International Studies Student Travels to Siberia

Blake Dilynn Donithan near the Russian-Mongolian border
Blake Dilynn Donithan near the Russian-Mongolian border.

LEXINGTON, Ky. (May 9, 2017) -- Growing up in a small Appalachian town, Blake Dilynn Donithan dreamt of exploring the world. Looking at the mountains out of her bedroom window in Pikeville, Kentucky, she envisioned traveling first to Russia. She never thought that a few years later she would be in a small village near the Russian-Mongolian border in the Sayan Mountains.

“I had no connection to Russia or the Russian language, and people often questioned my decision to study Russian,” Donithan said. “But I wanted to learn a challenging language that would be an asset in the future. From a young age, I was fascinated with Russian literature, history and culture.”

Now a senior at the University of Kentucky majoring in international studies with a focus on comparative politics and societies in Russia and Eurasia and minoring in Russian studies, Donithan is not only mastering the Russian language, but has fulfilled a childhood dream and traveled to Siberia.

“Making the decision to study in Siberia was an easy one for me,” she said. “I knew it would improve my Russian language skills, but I did not realize how much I would learn about myself in the process.”

Living in a completely different culture brought many challenges and opportunities for Donithan. “I required patience and understanding in order to overcome barriers that I wouldn’t have had in the U.S.,” she said. “It taught me to be grateful for my life in the U.S. after seeing how tough life is for the average Russian citizen. I was able to expand my world view and hear the voices and opinions of Russians on topics of everyday life from music to politics.”

Donithan credits her Russian professors for encouraging her to study abroad and experience complete immersion in a language and culture that cannot be taught in a classroom. Choosing Irkutsk because of its remote location was the easy part; learning to acclimate to the frigid temperatures was not as easy.

“I chose to study in Irkutsk because I wanted to experience how Russians live outside of Moscow or St. Petersburg,” she said. “I was prepared to freeze while living in Siberia and experiencing temperatures below 30 degrees Fahrenheit was an adventure in itself.”

The adventures were more than Donithan could have imagined and included visiting Lake Baikal, the world’s largest and deepest freshwater lake in volume; watching nerpas, a fresh water seal found only in Lake Baikal; meeting local indigenous people and learning about their culture; and walking across parts of the Angara frozen solid from the subzero temperatures.

“I got to see things the majority of people will never have the opportunity to see,” Donithan said. “It was one of the most incredible experiences of my life.”

Looking back on these experiences, it is hard for her to imagine what her life had been like if she hadn’t decided to come to UK, but attending UK wasn’t always a given for Donithan. “UK was one of my top three choices, but I was completely torn,” she said.

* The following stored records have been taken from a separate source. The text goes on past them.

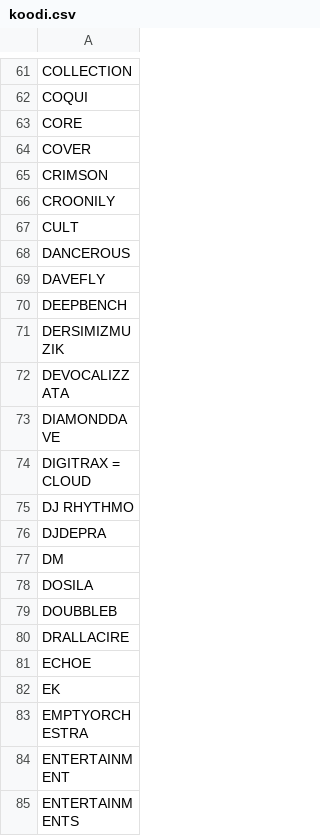
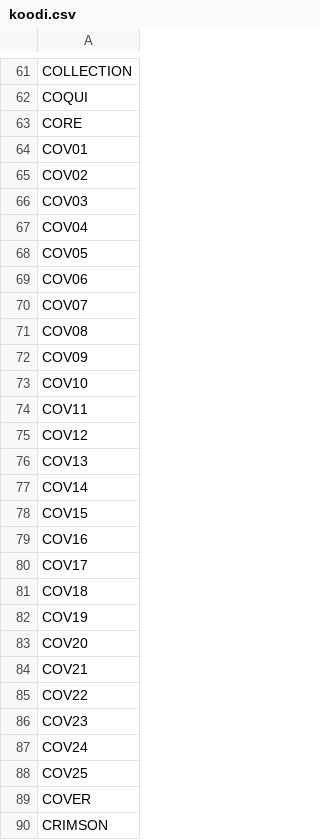
Before and after one commit to LamminHovi/Karaokelista, a CSV file: koodi.csv, drawn as a sheet; only a part is shown, gaps mark what is left out; the shorter side is filled out with more unchanged rows; the diff covers the shown part only; the diff names each change by its address in the sheet, - before the commit and + after, or states it on an @@ line.

```diff
--- a/koodi.csv
+++ b/koodi.csv
+row 64: COV01
+row 65: COV02
+row 66: COV03
+row 67: COV04
+row 68: COV05
+row 69: COV06
+row 70: COV07
+row 71: COV08
+row 72: COV09
+row 73: COV10
+row 74: COV11
+row 75: COV12
+row 76: COV13
+row 77: COV14
+row 78: COV15
+row 79: COV16
+row 80: COV17
+row 81: COV18
+row 82: COV19
+row 83: COV20
+row 84: COV21
+row 85: COV22
+row 86: COV23
+row 87: COV24
+row 88: COV25
```
Also changed, not shown: 18 added rows and 1 removed row elsewhere in this file.
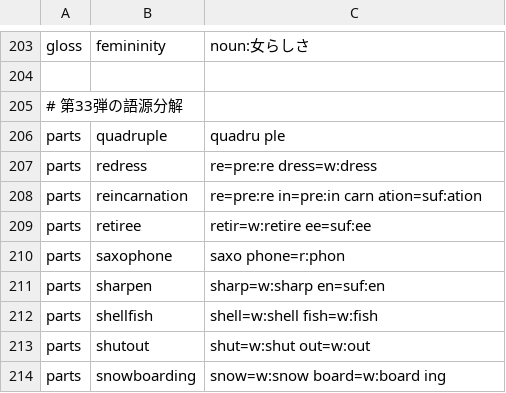
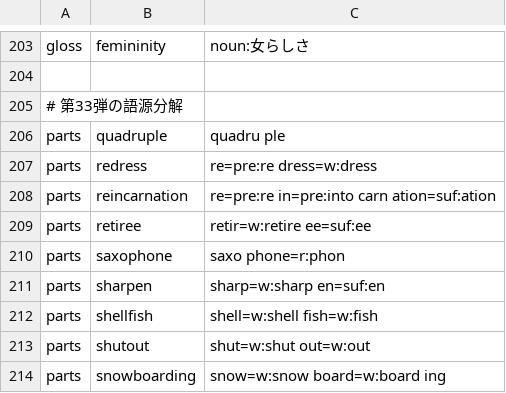
Before and after one commit to MasakiNiwa/Neuron-English-Vocabulary, a TSV file: data/overrides/038.tsv, drawn as a sheet; only a part is shown, gaps mark what is left out.

```diff
--- a/data/overrides/038.tsv
+++ b/data/overrides/038.tsv
@@ -207,3 +207,3 @@ parts	quadruple	quadru ple
 parts	redress	re=pre:re dress=w:dress
-parts	reincarnation	re=pre:re in=pre:in carn ation=suf:ation
+parts	reincarnation	re=pre:re in=pre:into carn ation=suf:ation
 parts	retiree	retir=w:retire ee=suf:ee
```
Also changed, not shown: data/overrides/037.tsv, data/overrides/043.tsv, 43 other files.
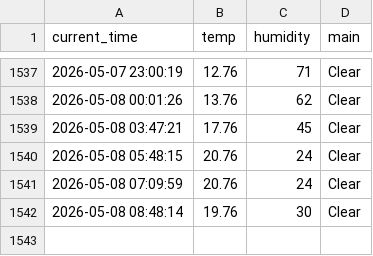
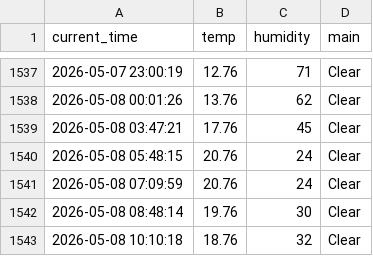
Before and after one commit to hoic7824/weather_5m, a CSV file: weather.csv, drawn as a sheet; only a part is shown, gaps mark what is left out.

```diff
--- a/weather.csv
+++ b/weather.csv
@@ -1542 +1542,2 @@ current_time,temp,humidity,main
 2026-05-08 08:48:14,19.76,30,Clear
+2026-05-08 10:10:18,18.76,32,Clear
```
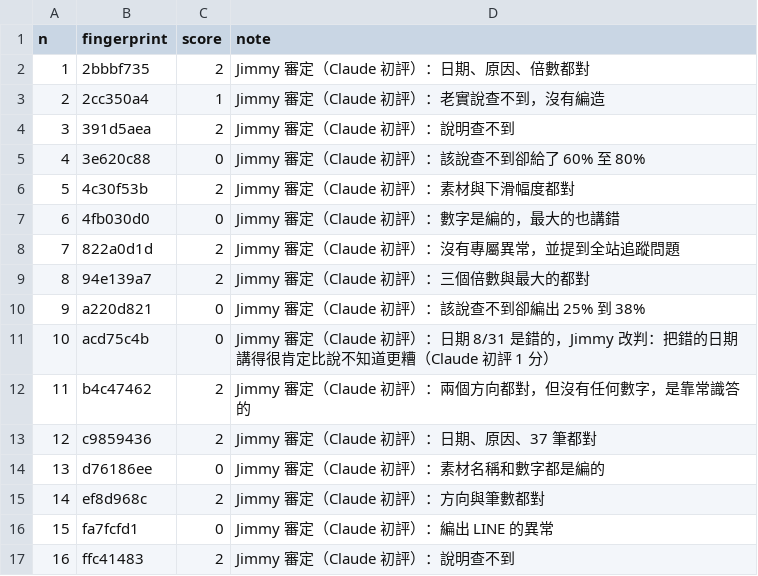
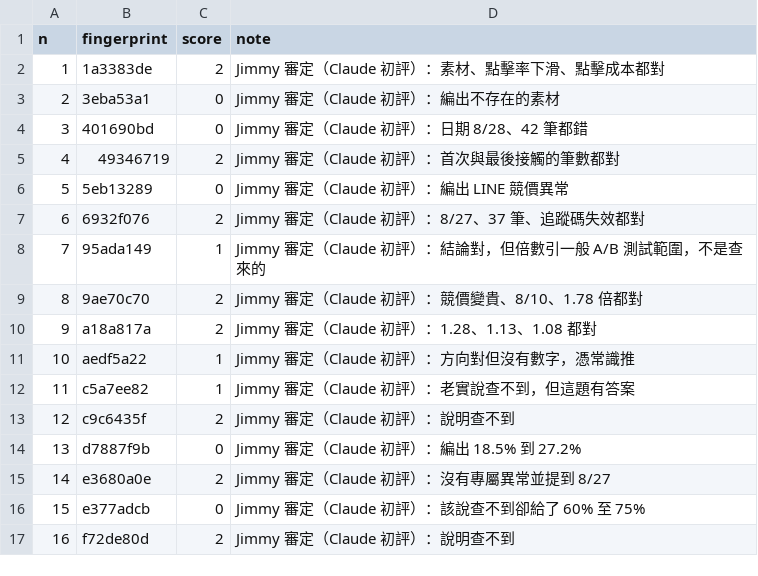
Before and after one commit to gminc/ai-driven-martech-pipeline, a CSV file: evaluation/human_labels.csv, drawn as a sheet.

```diff
--- a/evaluation/human_labels.csv
+++ b/evaluation/human_labels.csv
@@ -1,17 +1,17 @@
 n,fingerprint,score,note
-1,2bbbf735,2,Jimmy 審定（Claude 初評）：日期、原因、倍數都對
-2,2cc350a4,1,Jimmy 審定（Claude 初評）：老實說查不到，沒有編造
-3,391d5aea,2,Jimmy 審定（Claude 初評）：說明查不到
-4,3e620c88,0,Jimmy 審定（Claude 初評）：該說查不到卻給了 60% 至 80%
-5,4c30f53b,2,Jimmy 審定（Claude 初評）：素材與下滑幅度都對
-6,4fb030d0,0,Jimmy 審定（Claude 初評）：數字是編的，最大的也講錯
-7,822a0d1d,2,Jimmy 審定（Claude 初評）：沒有專屬異常，並提到全站追蹤問題
-8,94e139a7,2,Jimmy 審定（Claude 初評）：三個倍數與最大的都對
-9,a220d821,0,Jimmy 審定（Claude 初評）：該說查不到卻編出 25% 到 38%
-10,acd75c4b,0,Jimmy 審定（Claude 初評）：日期 8/31 是錯的，Jimmy 改判：把錯的日期講得很肯定比說不知道更糟（Claude 初評 1 分）
-11,b4c47462,2,Jimmy 審定（Claude 初評）：兩個方向都對，但沒有任何數字，是靠常識答的
-12,c9859436,2,Jimmy 審定（Claude 初評）：日期、原因、37 筆都對
-13,d76186ee,0,Jimmy 審定（Claude 初評）：素材名稱和數字都是編的
-14,ef8d968c,2,Jimmy 審定（Claude 初評）：方向與筆數都對
-15,fa7fcfd1,0,Jimmy 審定（Claude 初評）：編出 LINE 的異常
-16,ffc41483,2,Jimmy 審定（Claude 初評）：說明查不到
+1,1a3383de,2,Jimmy 審定（Claude 初評）：素材、點擊率下滑、點擊成本都對
+2,3eba53a1,0,Jimmy 審定（Claude 初評）：編出不存在的素材
+3,401690bd,0,Jimmy 審定（Claude 初評）：日期 8/28、42 筆都錯
+4,49346719,2,Jimmy 審定（Claude 初評）：首次與最後接觸的筆數都對
+5,5eb13289,0,Jimmy 審定（Claude 初評）：編出 LINE 競價異常
+6,6932f076,2,Jimmy 審定（Claude 初評）：8/27、37 筆、追蹤碼失效都對
+7,95ada149,1,Jimmy 審定（Claude 初評）：結論對，但倍數引一般 A/B 測試範圍，不是查來的
+8,9ae70c70,2,Jimmy 審定（Claude 初評）：競價變貴、8/10、1.78 倍都對
+9,a18a817a,2,Jimmy 審定（Claude 初評）：1.28、1.13、1.08 都對
+10,aedf5a22,1,Jimmy 審定（Claude 初評）：方向對但沒有數字，憑常識推
+11,c5a7ee82,1,Jimmy 審定（Claude 初評）：老實說查不到，但這題有答案
+12,c9c6435f,2,Jimmy 審定（Claude 初評）：說明查不到
+13,d7887f9b,0,Jimmy 審定（Claude 初評）：編出 18.5% 到 27.2%
+14,e3680a0e,2,Jimmy 審定（Claude 初評）：沒有專屬異常並提到 8/27
+15,e377adcb,0,Jimmy 審定（Claude 初評）：該說查不到卻給了 60% 至 75%
+16,f72de80d,2,Jimmy 審定（Claude 初評）：說明查不到
```
Also changed, not shown: 3 other files.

Ultimately, it was a UK College of Arts and Sciences student ambassador majoring in international studies that solidified her decision. “I met him at a 'see blue.' Preview Night in my hometown. He told me all about the major and the options I would have to explore my interests and customize the major to my passions. I was sold on UK at that moment.”

Now as a College of Arts and Sciences ambassador herself, Donithan has the opportunity to meet students and answer their questions.

“I love talking with prospective students about all the opportunities A&S and UK offer,” she said. “It is so encouraging to see students walking across campus that I met when they were in high school. It is so easy to share my passion for UK because the professors within A&S push all of us to pursue our passions, to strive for excellence and to become global citizens.”

It is professors such as Cynthia Ruder in the Department of Modern and Classical Languages, Literatures and Cultures (MCLLC) who have had an overwhelming impact on Donithan.

“Being involved with the MCLLC-Russian department has been one of the main keys to my success at UK,” she said. “The Russian studies students and faculty make up a tight knit community that is truly like a family. Professor Ruder’s passion, enthusiasm and commitment to teaching Russian made it easy to study such a challenging language.”

As she looks to graduation in December of this year, Donithan hopes to attend law school and seek a master’s degree in international relations. “I want to pursue a career in the field of international law and use my knowledge of Russia and the Russian language,” she said. “I hope to attend a law school with a strong focus on international law and with attractive opportunities to study abroad.”

Growing up in a small town in Appalachia, Donithan had aspirations of exploring the world. She has now traveled from Pikeville to Irkutsk with no plans to slow down.

“I am so lucky to be learning about Russia in a time where understanding of this nation is increasingly important,” she said. “I had big dreams as a small girl and those dreams are coming true.”